• **Exercise**
Return the entries that follow exactly, with no images.
:::
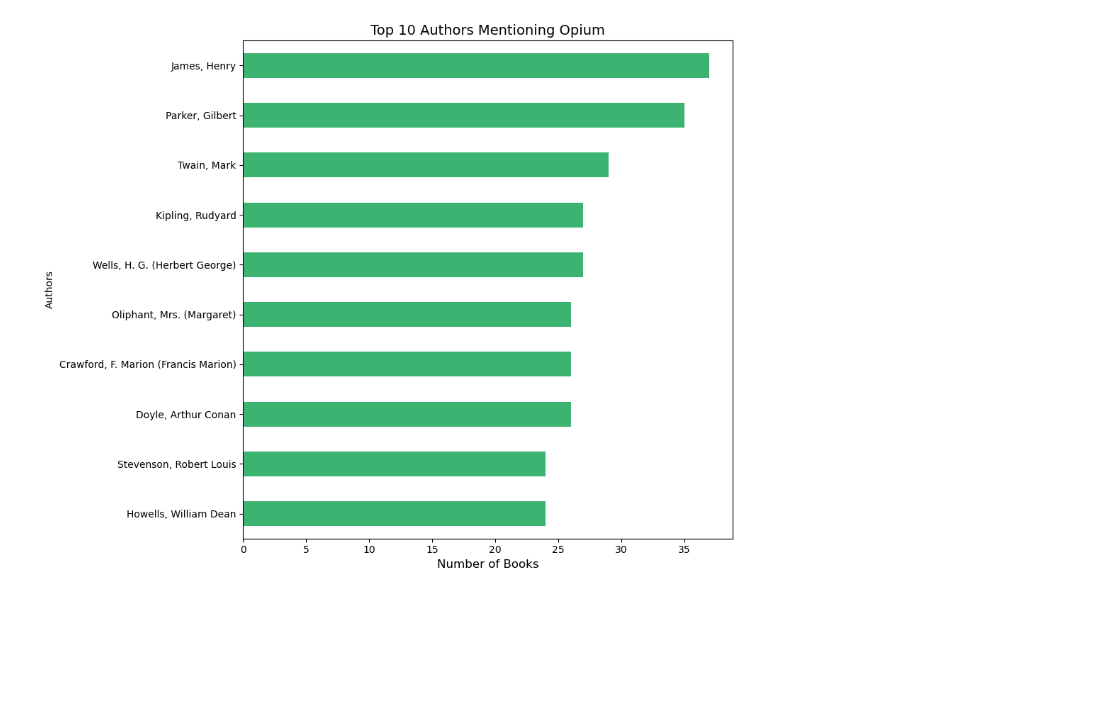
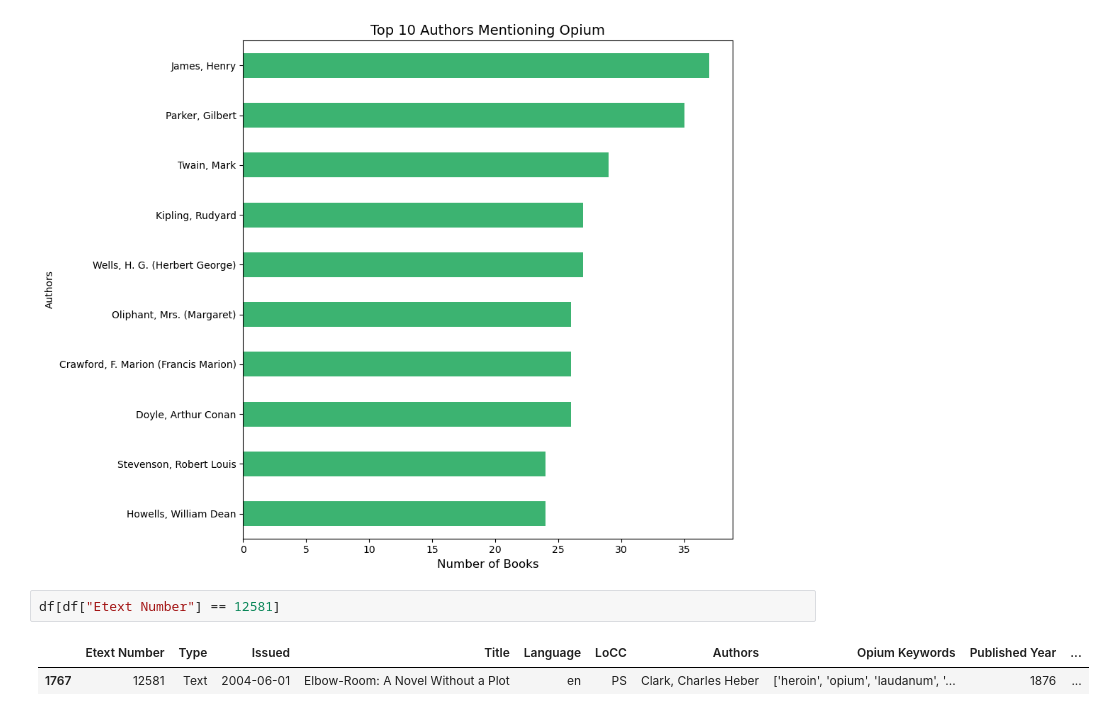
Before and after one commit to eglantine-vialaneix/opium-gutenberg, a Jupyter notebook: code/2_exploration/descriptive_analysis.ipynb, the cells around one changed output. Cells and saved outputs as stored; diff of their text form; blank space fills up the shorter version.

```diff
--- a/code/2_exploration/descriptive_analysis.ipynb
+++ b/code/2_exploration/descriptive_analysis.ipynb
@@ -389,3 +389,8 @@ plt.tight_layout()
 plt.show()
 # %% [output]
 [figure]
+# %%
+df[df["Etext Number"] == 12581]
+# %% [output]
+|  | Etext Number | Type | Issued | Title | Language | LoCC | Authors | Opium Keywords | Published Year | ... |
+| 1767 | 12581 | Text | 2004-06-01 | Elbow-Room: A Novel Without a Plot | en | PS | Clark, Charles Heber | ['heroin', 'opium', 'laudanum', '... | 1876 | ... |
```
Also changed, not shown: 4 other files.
:::
• **Response to the exercise**
Before and after one commit to eglantine-vialaneix/opium-gutenberg, a Jupyter notebook: code/2_exploration/descriptive_analysis.ipynb, the cells around one changed output. Cells and saved outputs as stored; diff of their text form; blank space fills up the shorter version.

```diff
--- a/code/2_exploration/descriptive_analysis.ipynb
+++ b/code/2_exploration/descriptive_analysis.ipynb
@@ -389,3 +389,8 @@ plt.tight_layout()
 plt.show()
 # %% [output]
 [figure]
+# %%
+df[df["Etext Number"] == 12581]
+# %% [output]
+|  | Etext Number | Type | Issued | Title | Language | LoCC | Authors | Opium Keywords | Published Year | ... |
+| 1767 | 12581 | Text | 2004-06-01 | Elbow-Room: A Novel Without a Plot | en | PS | Clark, Charles Heber | ['heroin', 'opium', 'laudanum', '... | 1876 | ... |
```
Also changed, not shown: 4 other files.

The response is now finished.